Bill A3227, drafted by Assemblyman Raj Mukherji (D-Hudson), was passed by the Assembly Human Services Committee Thursday and allows judges to send diagnosed addicts with the potential to hurt themselves or others to the state’s involuntary outpatient treatment program.
Mukherji said the Diagnostic and Statistical Manual of Mental Disorders defined “substance use disorder” as a mental illness, and reasoned that the state of New Jersey should as well.
“We need to approach addictions the same way we do any other disease or illness,” Mukherji said. “We’ve heard of far too many parents grieving the loss of a child because there was only so much they could do for them within our existing laws. It’s time to give family members greater power to save their loved ones.”
The bill was strongly supported by parents who lost their children to overdoses. Alba Herrera, who lost her 24-year-old son from a heroin overdose, spoke at the committee hearing.
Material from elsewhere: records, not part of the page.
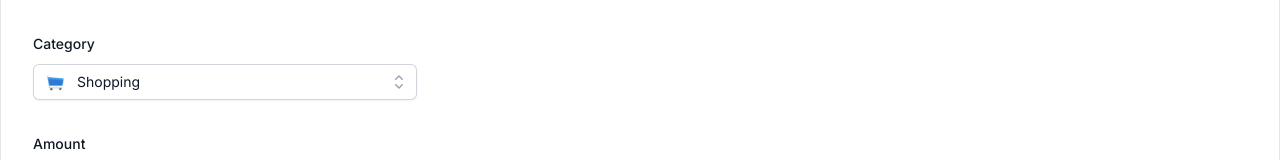
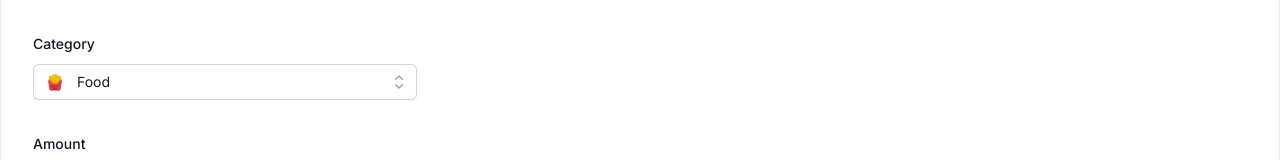
Before and after one commit to andychowhh/expense-tracker, a Next.js app in the folder web/: page /record-expense in a window 1280 px wide. Shown: the part 177-337 px from the top of the page. Built offline with nearby package versions, Linux system fonts and the light colour scheme.

Commit message:
refactor

```diff
--- a/web/app/record-expense/CategorySelect.tsx
+++ b/web/app/record-expense/CategorySelect.tsx
@@ -5,7 +5,7 @@ import { Listbox, Transition } from "@headlessui/react";
 import { CheckIcon, ChevronUpDownIcon } from "@heroicons/react/20/solid";
 import Image from "next/image";
 
-const people = [
+const CATEGORIES = [
   {
     id: 1,
     name: "Food",
@@ -38,7 +38,7 @@ function classNames(...classes) {
 }
 
 export default function Example() {
-  const [selected, setSelected] = useState(people[3]);
+  const [selected, setSelected] = useState(CATEGORIES[0]);
 
   return (
     <Listbox value={selected} onChange={setSelected}>
@@ -76,23 +76,23 @@ export default function Example() {
               leaveTo="opacity-0"
             >
               <Listbox.Options className="absolute z-10 mt-1 max-h-56 w-full overflow-auto rounded-md bg-white py-1 text-base shadow-lg ring-1 ring-black ring-opacity-5 focus:outline-none sm:text-sm">
-                {people.map((person) => (
+                {CATEGORIES.map((category) => (
                   <Listbox.Option
-                    key={person.id}
+                    key={category.id}
                     className={({ active }) =>
                       classNames(
                         active ? "bg-indigo-600 text-white" : "text-gray-900",
                         "relative cursor-default select-none py-2 pl-3 pr-9"
                       )
                     }
-                    value={person}
+                    value={category}
                   >
                     {({ selected, active }) => (
                       <>
                         <div className="flex items-center">
                           <div className="h-5 w-5 relative">
                             <Image
-                              src={person.avatar}
+                              src={category.avatar}
                               alt=""
                               className="flex-shrink-0 rounded-full"
                               fill={true}
@@ -104,7 +104,7 @@ export default function Example() {
                               "ml-3 block truncate"
                             )}
                           >
-                            {person.name}
+                            {category.name}
                           </span>
                         </div>
 
```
“These young men and women suffer from a disease called addiction. This disease cannot be cured by willpower,” Herrera said. “Saying that it’s an addict’s decision to use or not is akin to saying that it’s a schizophrenic’s decision to hear or not hear voices...they need help and support, even if it means going to rehab against their will.”
Bill A3227 requires that facility managers of the outpatient program contact a spouse, parent, guardian, or some other person after the resident is released, as long as the resident consents.
In an effort to ensure proper regulation, the bill would also shift the power of licensing sober living homes to the Department of Human Services.